Market Share is a Critical Issue during Contract Negotiations
Every contract negotiation we go through with the main grocery stores is more and more difficult. One of the topics on the table that we discuss is the loss of union market share. During collective bargaining with the grocery stores, market share is always a critical issue.
When I talk about market share, I’m specifically talking about the union grocery stores controlled by the employers we are negotiating with.
There was a time when we had tons of union grocery store chains such as Lucky, Food Basket, Albertsons, Ralphs, Vons, Safeway, Gemco, Big Bear, FedMart, and the list goes on. Over the years most of the union grocery stores have been bought, sold, merged or consolidated and we are left with two chains, Albertsons and Ralphs.

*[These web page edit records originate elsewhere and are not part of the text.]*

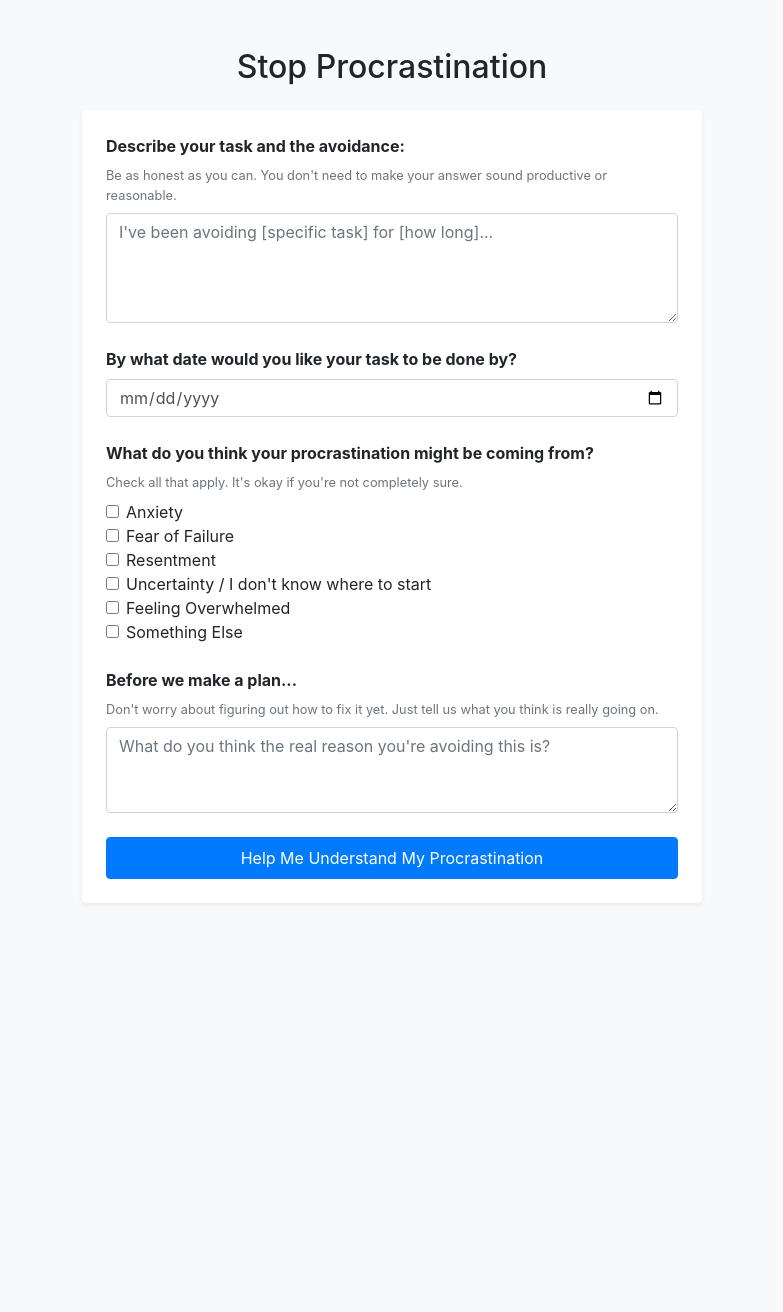
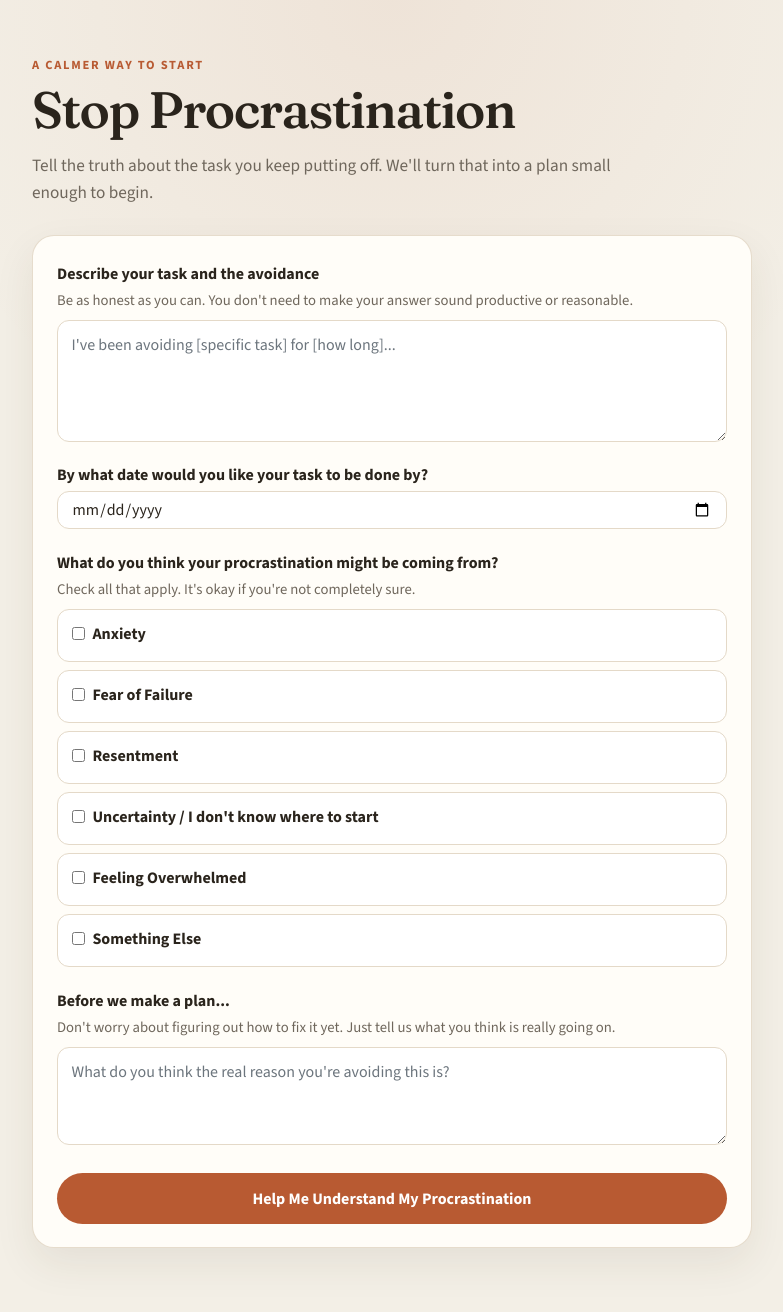
Before and after one commit to jillyusi/CSCI201-Project-3-Team-2, a Flask app: page / in a window 1280 px wide. Shown: the whole page, without its empty margins (248-1031 px from the left). Before the commit the page ends 904 px from the top, so only its background shows below. Run offline with Flask 3, Linux system fonts and the light colour scheme; some libraries are stand-ins or nearby versions.

Commit message:
made it more aesthetically pleasing

```diff
--- a/main.py
+++ b/main.py
@@ -38,7 +38,12 @@ def index():
 
                         Please provide a JSON response with the following format:
                         {{"title": "<A catchy, motivational title for their action plan>",
-                        "advice": "<Provide an empathetic, personalized, and actionable step-by-step plan to overcome this specific procrastination in about 150 words>"}}
+                        "advice": "<An empathetic, personalized plan in about 150 words>"}}
+
+                        Format "advice" as plain text with real line breaks.
+                        Start with one or two sentences of empathy.
+                        Then put each action step on its own line, starting with "- ".
+                        Do not put the steps in one paragraph, and do not use HTML.
                     """
                 }
             ]
--- /dev/null
+++ b/static/style.css
@@ -0,0 +1,215 @@
+:root {
+  --bg: #f3efe6;
+  --card: #fffdf8;
+  --ink: #2a241c;
+  --muted: #6f675c;
+  --line: #e4d9c8;
+  --accent: #b85a32;
+  --accent-dark: #8e4122;
+  --accent-soft: #f8efe8;
+  --shadow: 0 16px 40px rgba(70, 48, 24, 0.08);
+}
+
+* {
+  box-sizing: border-box;
+}
+
+body {
+  margin: 0;
+  min-height: 100vh;
+  background:
+    radial-gradient(circle at top, rgba(184, 90, 50, 0.08), transparent 32rem),
+    var(--bg);
+  color: var(--ink);
+  font-family: "Source Sans 3", "Segoe UI", sans-serif;
+}
+
+.page {
+  width: min(720px, calc(100% - 2rem));
+  margin: 0 auto;
+  padding: 3.5rem 0 4rem;
+}
+
+.eyebrow {
+  margin: 0 0 0.4rem;
+  color: var(--accent);
+  font-size: 0.78rem;
+  font-weight: 700;
+  letter-spacing: 0.14em;
+  text-transform: uppercase;
+}
+
+h1,
+.plan-title {
+  margin: 0;
+  font-family: Fraunces, Georgia, serif;
+  font-weight: 560;
+  letter-spacing: -0.03em;
+  line-height: 1.15;
+}
+
+h1 {
+  font-size: clamp(2.2rem, 5vw, 3.2rem);
+}
+
+.lede {
+  max-width: 38rem;
+  margin: 0.8rem 0 0;
+  color: var(--muted);
+  font-size: 1.08rem;
+  line-height: 1.55;
+}
+
+.panel {
+  margin-top: 1.8rem;
+  padding: 1.6rem 1.5rem 1.4rem;
+  background: var(--card);
+  border: 1px solid rgba(228, 217, 200, 0.9);
+  border-radius: 22px;
+  box-shadow: var(--shadow);
+}
+
+.field {
+  margin-bottom: 1.35rem;
+}
+
+.field label,
+.field-label {
+  display: block;
+  margin-bottom: 0.25rem;
+  font-weight: 700;
+}
+
+.hint {
+  margin: 0 0 0.55rem;
+  color: var(--muted);
+  font-size: 0.92rem;
+  line-height: 1.45;
+}
+
+.form-control {
+  border: 1px solid var(--line);
+  border-radius: 12px;
+  background: #fff;
+  color: var(--ink);
+  padding: 0.75rem 0.85rem;
+}
+
+.form-control:focus {
+  border-color: var(--accent);
+  box-shadow: 0 0 0 3px rgba(184, 90, 50, 0.15);
+}
+
+.choices {
+  display: grid;
+  gap: 0.5rem;
+}
+
+.form-check {
+  margin: 0;
+  padding: 0.72rem 0.9rem 0.72rem 2.15rem;
+  background: #fff;
+  border: 1px solid var(--line);
+  border-radius: 12px;
+}
+
+.form-check:hover {
+  border-color: #ddb79a;
+  background: var(--accent-soft);
+}
+
+.form-check-input {
+  margin-top: 0.35rem;
+  accent-color: var(--accent);
+}
+
+.submit,
+.back-link {
+  display: inline-flex;
+  align-items: center;
+  justify-content: center;
+  width: 100%;
+  margin-top: 0.4rem;
+  padding: 0.85rem 1rem;
+  border-radius: 999px;
+  font-weight: 700;
+  text-decoration: none;
+}
+
+.submit {
+  border: 0;
+  background: var(--accent);
+  color: #fff;
+  cursor: pointer;
+}
+
+.submit:hover {
+  background: var(--accent-dark);
+  color: #fff;
+}
+
+.plan-card {
+  padding: 2rem 1.7rem 1.5rem;
+}
+
+.plan-title {
+  font-size: clamp(1.8rem, 4vw, 2.5rem);
+  margin-bottom: 1.25rem;
+}
+
+.advice p {
+  margin: 0 0 0.9rem;
+  font-size: 1.08rem;
+  line-height: 1.65;
+}
+
+.advice ul,
+.advice ol {
+  margin: 0.2rem 0 1.1rem;
+  padding-left: 1.3rem;
+}
+
+.advice li {
+  margin-bottom: 0.55rem;
+  padding-left: 0.2rem;
+  font-size: 1.05rem;
+  line-height: 1.55;
+}
+
+.advice li::marker {
+  color: var(--accent);
+  font-weight: 700;
+}
+
+.plan-figure {
+  width: 168px;
+  margin: 1.6rem auto 0.4rem;
+}
+
+.plan-figure img {
+  display: block;
+  width: 100%;
+  height: 168px;
+  object-fit: cover;
+  border-radius: 18px;
+  border: 1px solid var(--line);
+}
+
+.back-link {
+  width: auto;
+  margin: 1.6rem auto 0;
+  padding: 0.7rem 1.2rem;
+  border: 1px solid var(--line);
+  background: #fff;
+  color: var(--ink);
+}
+
+.back-link:hover {
+  border-color: var(--accent);
+  color: var(--accent-dark);
+  text-decoration: none;
+}
+
+.actions {
+  text-align: center;
+}
--- a/templates/index.html
+++ b/templates/index.html
@@ -4,31 +4,22 @@
   <meta charset="UTF-8">
   <meta name="viewport" content="width=device-width, initial-scale=1.0">
   <title>Stop Procrastination</title>
+  <link rel="preconnect" href="https://fonts.googleapis.com">
+  <link rel="preconnect" href="https://fonts.gstatic.com" crossorigin>
+  <link href="https://fonts.googleapis.com/css2?family=Fraunces:opsz,wght@9..144,560&family=Source+Sans+3:wght@400;600;700&display=swap" rel="stylesheet">
   <link href="https://maxcdn.bootstrapcdn.com/bootstrap/4.5.2/css/bootstrap.min.css" rel="stylesheet">
-  <style>
-    /* Centers and constrains the form for better readability on desktop */
-    .form-container {
-      max-width: 650px;
-      margin: auto;
-    }
-  </style>
+  <link rel="stylesheet" href="{{ url_for('static', filename='style.css') }}">
 </head>
-<body class="bg-light">
+<body>
+  <main class="page">
+    <p class="eyebrow">A calmer way to start</p>
+    <h1>Stop Procrastination</h1>
+    <p class="lede">Tell the truth about the task you keep putting off. We'll turn that into a plan small enough to begin.</p>
 
-  <div class="container mt-5 mb-5 form-container">
-    <h2 class="text-center mb-4">Stop Procrastination</h2>
-
-    <form method="post" action="#" class="p-4 bg-white rounded shadow-sm">
-
-
-      <!-- Task Description -->
-      <div class="form-group mb-4">
-        <label for="task-description">
-          <strong>Describe your task and the avoidance:</strong>
-        </label>
-        <p class="text-muted small mb-2">
-          Be as honest as you can. You don't need to make your answer sound productive or reasonable.
-        </p>
+    <form method="post" action="#" class="panel">
+      <div class="field">
+        <label for="task-description">Describe your task and the avoidance</label>
+        <p class="hint">Be as honest as you can. You don't need to make your answer sound productive or reasonable.</p>
         <textarea
           id="task-description"
           name="task-description"
@@ -38,62 +29,46 @@
           required></textarea>
       </div>
 
-      <!-- Date Input -->
-      <div class="form-group mb-4">
-        <label for="end-date">
-          <strong>By what date would you like your task to be done by?</strong>
-        </label>
+      <div class="field">
+        <label for="end-date">By what date would you like your task to be done by?</label>
         <input type="date" id="end-date" name="end-date" class="form-control" required>
       </div>
 
-      <!-- Procrastination Reasons -->
-      <div class="form-group mb-4">
-        <label>
-          <strong>What do you think your procrastination might be coming from?</strong>
-        </label>
-        <p class="text-muted small mb-2">
-          Check all that apply. It's okay if you're not completely sure.
-        </p>
+      <div class="field">
+        <p class="field-label">What do you think your procrastination might be coming from?</p>
+        <p class="hint">Check all that apply. It's okay if you're not completely sure.</p>
 
+        <div class="choices">
           <div class="form-check">
             <input class="form-check-input" type="checkbox" id="anxiety" name="procrastination_reason" value="Anxiety">
             <label class="form-check-label" for="anxiety">Anxiety</label>
           </div>
-
           <div class="form-check">
             <input class="form-check-input" type="checkbox" id="fear_failure" name="procrastination_reason" value="Fear of Failure">
             <label class="form-check-label" for="fear_failure">Fear of Failure</label>
           </div>
-
           <div class="form-check">
             <input class="form-check-input" type="checkbox" id="resentment" name="procrastination_reason" value="Resentment">
             <label class="form-check-label" for="resentment">Resentment</label>
           </div>
-
           <div class="form-check">
             <input class="form-check-input" type="checkbox" id="uncertainty" name="procrastination_reason" value="Uncertainty">
             <label class="form-check-label" for="uncertainty">Uncertainty / I don't know where to start</label>
           </div>
-
           <div class="form-check">
             <input class="form-check-input" type="checkbox" id="overwhelmed" name="procrastination_reason" value="Overwhelmed">
             <label class="form-check-label" for="overwhelmed">Feeling Overwhelmed</label>
           </div>
-
           <div class="form-check">
             <input class="form-check-input" type="checkbox" id="something_else" name="procrastination_reason" value="Something Else">
             <label class="form-check-label" for="something_else">Something Else</label>
           </div>
         </div>
+      </div>
 
-      <!-- Reflection -->
-      <div class="form-group mb-4">
-        <label for="reflection">
-          <strong>Before we make a plan...</strong>
-        </label>
-        <p class="text-muted small mb-2">
-          Don't worry about figuring out how to fix it yet. Just tell us what you think is really going on.
-        </p>
+      <div class="field">
+        <label for="reflection">Before we make a plan...</label>
+        <p class="hint">Don't worry about figuring out how to fix it yet. Just tell us what you think is really going on.</p>
         <textarea
           id="reflection"
           name="reflection"
@@ -102,13 +77,8 @@
           placeholder="What do you think the real reason you're avoiding this is?"></textarea>
       </div>
 
-      <!-- Submit -->
-      <button id="start-task" type="submit" class="btn btn-primary btn-block py-2 mt-4">
-        Help Me Understand My Procrastination
-      </button>
-
+      <button id="start-task" type="submit" class="submit">Help Me Understand My Procrastination</button>
     </form>
-  </div>
-
+  </main>
 </body>
 </html>
```
Also changed, not shown: templates/destination.html (+44 -37 lines). Lines whose indentation alone changed are shown as unchanged.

There used to be a union market on every corner, but because of consolidation and mergers, we are left with a lot of non-union stores and ethnic markets on every corner.
So now, the employers are attempting to lower your pay scales to those of non-union stores. The employers want to penalize our members for the smaller market share they created.
Because of consolidation, mergers and big box stores like Walmart and Target, have grabbed ahold of the grocery market. More than a third of all grocery workers rely on some kind of public assistance and one in five has trouble affording food. Wal-Mart with profits of $244 billion in 2015. We will not let the employers do that to our members.
Kroger, who owns Ralphs, earns about $108 billion in profits a year – they can afford to pay you a good, fair wage. Albertsons, who now owns Vons and Safeway earns $59 billion, which shows they can also afford to pay you fair wages.
They choose to hoard the money for themselves and their shareholders. They actually think they can keep these enormous amounts of money coming in without paying their workers a decent wage. It’s a perfect example of the one percent versus the 99 percent.
So while there are fewer grocery store chains, their profits are huge – and they still want to penalize our members – their workers – for their own dwindling market share.
To protect your market share, encourage your family and friends to only shop at union stores. When we stand together as workers in the retail grocery industry, we can fight for better wages and benefits and improve jobs not just for union workers, but throughout our whole industry.
UFCW members know all too well that non-union retail and grocery stores–like Walmart, Target, and Whole Foods–are often in direct competition with grocery and department stores where UFCW members work.
As anti-worker chains like Wal-Mart continue to grow and lower industry standards, UFCW negotiators are fighting harder than ever before at the bargaining table to maintain good wages and benefits.
All of the Southern California UFCW Locals remain focused on our key components: pension, health and welfare, wages, and working conditions.
We must all stand together and be willing to fight together to overcome the employers’ line of thinking.